Emma Fenton, 15, was heading from her home in Vernon, B.C. to visit her dad and stepmom in Fort St. John for spring break but a confusing travel itinerary and delays left her stranded alone in Calgary.
Because of a flight delay on March 24 — her Air Canada flight out of Kelowna — the agents got Emma to fly on through to Calgary and re-booked her on a Westjet flight to Fort St. John. But no actual ticket was issued, only a piece of paper which, when she got to Calgary, wasn’t enough to get her on the plane.
She was directed to go out past security and see a ticketing agent to sort it out.
But it was in the middle of the night — 1:30 a.m. — and the ticket booths at both airlines were deserted and she was stuck.
“I didn’t sleep. I was trying to find a place to sit and try to sleep,” Emma said.
“They don’t turn off the lights and there’s other people around. I was frustrated.”
Her stepmom, Christy Jordan-Fenton, was waiting in Fort St. John and her mom, Adrienne Harper, was helpless in Vernon. Both were calling the airlines and said they weren’t getting any answers.
“That feeling when you feel vulnerable and nobody wants to help you,” Jordan-Fenton said.
“She hadn’t slept in 24 hours she has anxiety and she was in Calgary, out of province, and we couldn’t even drive through the night and go pick her up. We were way too far away.”

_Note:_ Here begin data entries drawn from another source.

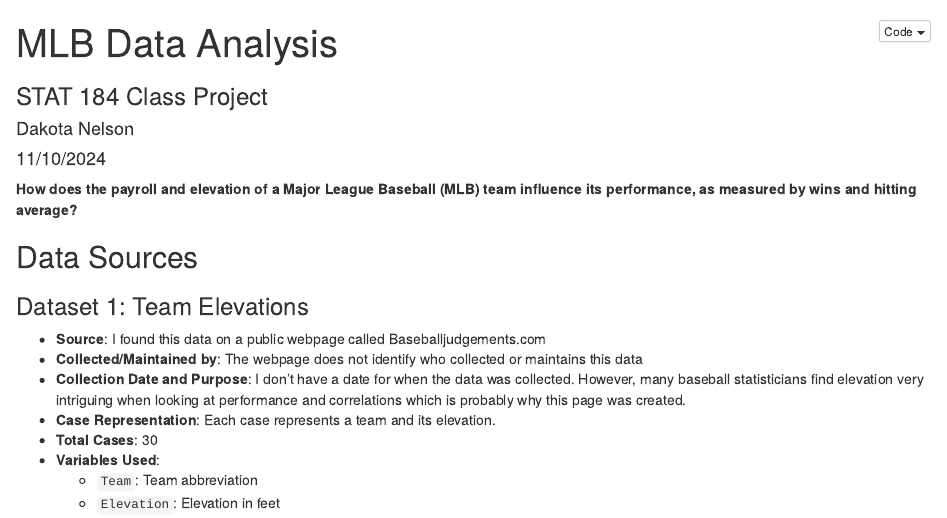
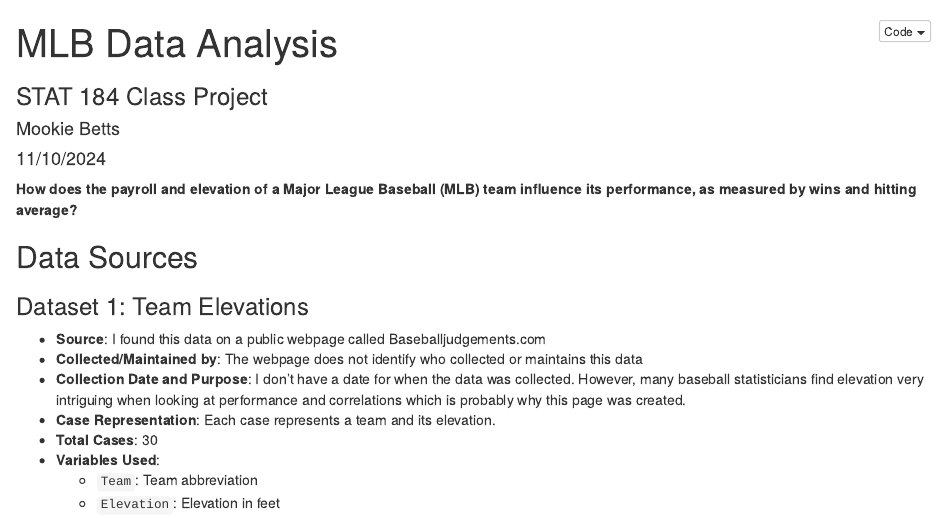
Before and after one commit to dwnelson08/STAT184WC-class-project-dwnelson08, an R Markdown document (class_project_mlb.Rmd): the page in a window 1100 px wide, from its top. The pictures show the output file class_project_mlb.nb.html that the author committed with the source, opened offline.

Commit message:
Final commit

```diff
--- a/class_project_mlb.Rmd
+++ b/class_project_mlb.Rmd
@@ -1,7 +1,7 @@
 ---
 title: "MLB Data Analysis"
 subtitle: "STAT 184 Class Project"
-author: "Dakota Nelson"
+author: "Mookie Betts"
 date: "11/10/2024"
 output:
   html_notebook:
```
Also changed, not shown: class_project_mlb.nb.html.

“What bothered me is there was nobody with authority to make sure nothing untoward happened to her,” Harper said. “That’s all I was looking for: a human connection. Yes, she’s a minor and she’s flying unaccompanied, but there’s a certain amount of social responsibility and compassion recognizing this is a 15-year-old.”

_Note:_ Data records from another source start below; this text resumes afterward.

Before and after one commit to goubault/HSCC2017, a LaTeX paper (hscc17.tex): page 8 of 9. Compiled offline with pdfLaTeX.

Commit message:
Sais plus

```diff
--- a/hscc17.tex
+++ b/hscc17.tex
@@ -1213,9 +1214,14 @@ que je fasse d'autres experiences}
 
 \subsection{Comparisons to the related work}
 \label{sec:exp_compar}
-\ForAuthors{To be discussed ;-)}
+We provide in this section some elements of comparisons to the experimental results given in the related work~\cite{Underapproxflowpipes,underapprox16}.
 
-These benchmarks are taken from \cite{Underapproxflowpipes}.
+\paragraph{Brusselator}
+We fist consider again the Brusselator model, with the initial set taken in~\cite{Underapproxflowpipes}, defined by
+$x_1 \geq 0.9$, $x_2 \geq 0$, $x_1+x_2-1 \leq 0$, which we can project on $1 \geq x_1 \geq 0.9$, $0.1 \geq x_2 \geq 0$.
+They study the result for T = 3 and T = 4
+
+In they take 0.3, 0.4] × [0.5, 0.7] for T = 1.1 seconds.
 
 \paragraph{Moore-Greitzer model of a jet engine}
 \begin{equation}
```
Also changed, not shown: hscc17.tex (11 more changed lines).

Calgary Airport Authority officials said they’re looking into this situation but say there’s no indication Emma approached anyone looking for help and that assistance is available 24-hours a day and seven days a week.

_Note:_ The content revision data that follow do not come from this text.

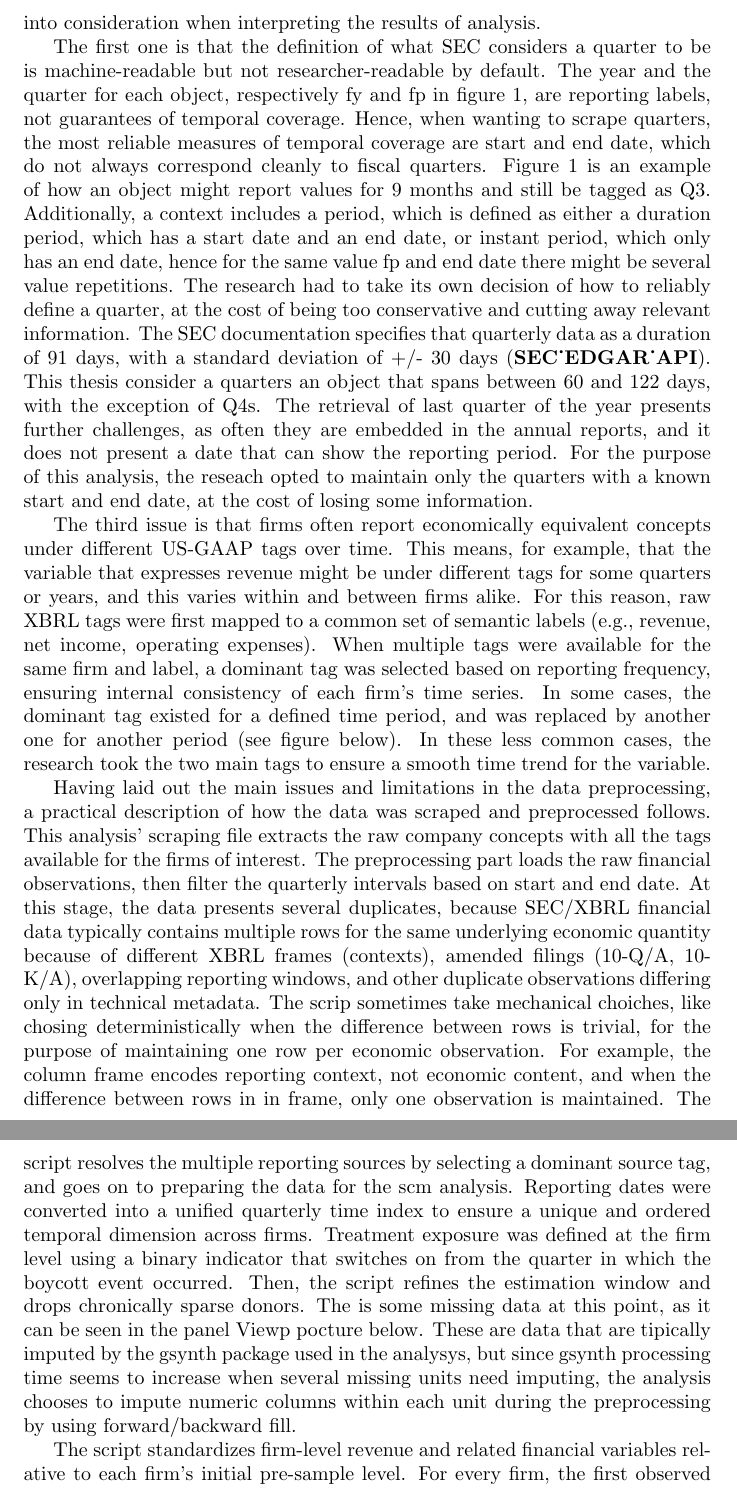
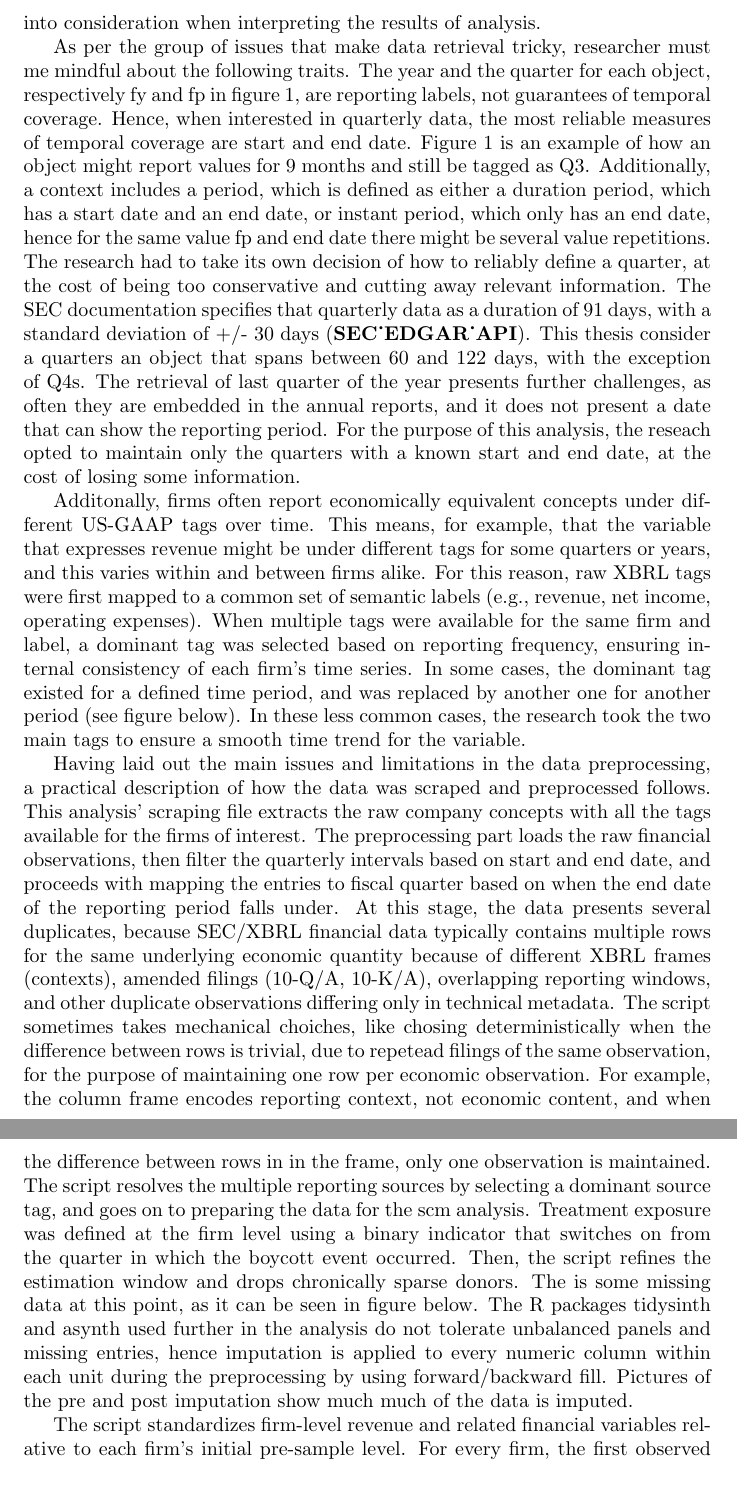
Before and after one commit to GiuliaGGG/Masters-Thesis_MDS2026, a LaTeX document (writeup/main.tex): two parts of pages 8 and 13 of 21, joined at a grey line, cut so that both start at the same text. Compiled offline with pdfLaTeX.

Commit message:
Data Collection and Preprocessing
missing reference

```diff
--- a/writeup/main.tex
+++ b/writeup/main.tex
@@ -95,10 +95,9 @@ The way that the data is organized presents potential challenges for data users.
 
 As per the latter group, the start and the end date of the reporting periods are not aligned across quarters and across firms. SEC is transparent about this, and specifies that because company financial calendars can start and end on any month or day, and even change in length from quarter to quarter according to the day of the week, the data is assembled by the dates that best align with a calendar quarter or year (\cite{SEC_EDGAR_API}). This may be a problem, because data assigned to a quarter might actually reflect the values from a previous or latter period of time, creating artificial lagged effects. However, this is largely accepted in the finance and econometrics field, as long as the periods reflect the same economic phase, because quarterly data are aggregate outcomes. To enable a credible comparison between quarterly units across firms, this thesis creates a unified quarterly time index that maps each firm's reporting dates to standard calendar quarters. Even when proper measures are taken, the fiscal heterogeneity of the SEC data entails measurement noise, and has to be taken into consideration when interpreting the results of analysis.
 
-The first one is that the definition of what SEC considers a quarter to be is machine-readable but not researcher-readable by default. The year and the quarter for each object, respectively fy and fp in figure 1, are reporting labels, not guarantees of temporal coverage. Hence, when wanting to scrape quarters, the most reliable measures of temporal coverage are start and end date, which do not always correspond cleanly to fiscal quarters. Figure 1 is an example of how an object might report values for 9 months and still be tagged as Q3. Additionally, a context includes a period, which is defined as either a duration period, which has a start date and an end date, or instant period, which only has an end date, hence for the same value fp and end date there might be several value repetitions. The research had to take its own decision of how to reliably define a quarter, at the cost of being too conservative and cutting away relevant information. The SEC documentation specifies that quarterly data as a duration of 91 days, with a standard deviation of +/- 30 days (\cite{SEC_EDGAR_API}). This thesis consider a quarters an object that spans between 60 and 122 days, with the exception of Q4s. The retrieval of last quarter of the year presents further challenges, as often they are embedded in the annual reports, and it does not present a date that can show the reporting period. For the purpose of this analysis, the reseach opted to maintain only the quarters with a known start and end date, at the cost of losing some information.
+As per the group of issues that make data retrieval tricky, researcher must me mindful about the following traits. The year and the quarter for each object, respectively fy and fp in figure 1, are reporting labels, not guarantees of temporal coverage. Hence, when interested in quarterly data, the most reliable measures of temporal coverage are start and end date. Figure 1 is an example of how an object might report values for 9 months and still be tagged as Q3. Additionally, a context includes a period, which is defined as either a duration period, which has a start date and an end date, or instant period, which only has an end date, hence for the same value fp and end date there might be several value repetitions. The research had to take its own decision of how to reliably define a quarter, at the cost of being too conservative and cutting away relevant information. The SEC documentation specifies that quarterly data as a duration of 91 days, with a standard deviation of +/- 30 days (\cite{SEC_EDGAR_API}). This thesis consider a quarters an object that spans between 60 and 122 days, with the exception of Q4s. The retrieval of last quarter of the year presents further challenges, as often they are embedded in the annual reports, and it does not present a date that can show the reporting period. For the purpose of this analysis, the reseach opted to maintain only the quarters with a known start and end date, at the cost of losing some information.
 
-
-The third issue is that firms often report economically equivalent concepts under different US-GAAP tags over time. This means, for example, that the variable that expresses revenue might be under different tags for some quarters or years, and this varies within and between firms alike. For this reason, raw XBRL tags were first mapped to a common set of semantic labels (e.g., revenue, net income, operating expenses). When multiple tags were available for the same firm and label, a dominant tag was selected based on reporting frequency, ensuring internal consistency of each firm’s time series. In some cases, the dominant tag existed for a defined time period, and was replaced by another one for another period (see figure below). In these less common cases, the research took the two main tags to ensure a smooth time trend for the variable.
+Additonally, firms often report economically equivalent concepts under different US-GAAP tags over time. This means, for example, that the variable that expresses revenue might be under different tags for some quarters or years, and this varies within and between firms alike. For this reason, raw XBRL tags were first mapped to a common set of semantic labels (e.g., revenue, net income, operating expenses). When multiple tags were available for the same firm and label, a dominant tag was selected based on reporting frequency, ensuring internal consistency of each firm’s time series. In some cases, the dominant tag existed for a defined time period, and was replaced by another one for another period (see figure below). In these less common cases, the research took the two main tags to ensure a smooth time trend for the variable.
 
 \begin{figure}[htbp]
     \centering
@@ -128,7 +127,7 @@ The third issue is that firms often report economically equivalent concepts unde
     \label{fig:mcd_revenue}
 \end{figure}
 
-Having laid out the main issues and limitations in the data preprocessing, a practical description of how the data was scraped and preprocessed follows. This analysis' scraping file extracts the raw company concepts with all the tags available for the firms of interest. The preprocessing part loads the raw financial observations, then filter the quarterly intervals based on start and end date. At this stage, the data presents several duplicates, because SEC/XBRL financial data typically contains multiple rows for the same underlying economic quantity because of different XBRL frames (contexts), amended filings (10-Q/A, 10-K/A), overlapping reporting windows, and other duplicate observations differing only in technical metadata. The scrip sometimes take mechanical choiches, like chosing deterministically when the difference between rows is trivial, for the purpose of maintaining one row per economic observation. For example, the column frame encodes reporting context, not economic content, and when the difference between rows in in frame, only one observation is maintained. The script resolves the multiple reporting sources by selecting a dominant source tag, and goes on to preparing the data for the scm analysis. Reporting dates were converted into a unified quarterly time index to ensure a unique and ordered temporal dimension across firms. Treatment exposure was defined at the firm level using a binary indicator that switches on from the quarter in which the boycott event occurred. Then, the script refines the estimation window and drops chronically sparse donors. The is some missing data at this point, as it can be seen in the panel Viewp pocture below. These are data that are tipically imputed by the gsynth package used in the analysys, but since gsynth processing time seems to increase when several missing units need imputing, the analysis chooses to impute numeric columns within each unit during the preprocessing by using forward/backward fill.
+Having laid out the main issues and limitations in the data preprocessing, a practical description of how the data was scraped and preprocessed follows. This analysis' scraping file extracts the raw company concepts with all the tags available for the firms of interest. The preprocessing part loads the raw financial observations, then filter the quarterly intervals based on start and end date,  and proceeds with mapping the entries to fiscal quarter based on when the end date of the reporting period falls under. At this stage, the data presents several duplicates, because SEC/XBRL financial data typically contains multiple rows for the same underlying economic quantity because of different XBRL frames (contexts), amended filings (10-Q/A, 10-K/A), overlapping reporting windows, and other duplicate observations differing only in technical metadata. The script sometimes takes mechanical choiches, like chosing deterministically when the difference between rows is trivial, due to repetead filings of the same observation, for the purpose of maintaining one row per economic observation. For example, the column frame encodes reporting context, not economic content, and when the difference between rows in in the frame, only one observation is maintained. The script resolves the multiple reporting sources by selecting a dominant source tag, and goes on to preparing the data for the scm analysis. Treatment exposure was defined at the firm level using a binary indicator that switches on from the quarter in which the boycott event occurred. Then, the script refines the estimation window and drops chronically sparse donors. The is some missing data at this point, as it can be seen in figure below. The R packages tidysinth and asynth used further in the analysis do not tolerate unbalanced panels and missing entries, hence imputation is applied to every numeric column within each unit during the preprocessing by using forward/backward fill. Pictures of the pre and post imputation show much much of the data is imputed.
 
 The script standardizes firm-level revenue and related financial variables relative to each firm’s initial pre-sample level. For every firm, the first observed period is taken as a firm-specific baseline (period 0), and subsequent observations are expressed as ratios to this baseline value. This standardizazion is useful for capturing meaningful relative changes in revenue by removing large cross-firm differences in revenue scale, and supports the creation of a meaningful counterfactual.
 
```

Air Canada responded to Global News in a statement.
“There were actually four customers, including the young woman, who were destined to Fort St. John, and all were re-routed with Westjet via Calgary,” Peter Fitzpatrick, with Air Canada, said.
“The other three customers boarded the flight in Calgary without issue and we do not have information as to why this passenger, regrettably, did not.”
After a robust investigation, Westjet called it “an unfortunate series of events.”
“We will most certainly use this situation as learning for our teams, as in no case, regardless of the carrier responsible, would we be comfortable with a 15-year-old being left alone overnight in an airport.
“We sincerely apologize for not going above and beyond and letting her and her family down,” said Morgan Bell, Westjet media and public relations advisor.
Emma’s stepmom said their policies should be reviewed.
“Even if Emma wasn’t an unaccompanied minor, it’s still pretty abhorrent behavior towards anybody flying,” Jordan-Fenton said.
Once the ticket agents arrived for their morning shift, they got Emma on a flight to Grande Prairie. Her stepmom drove two-and-a-half hours to pick her up. They had to make a quick pit stop at the Fort St. John airport because her luggage did make it on the flight.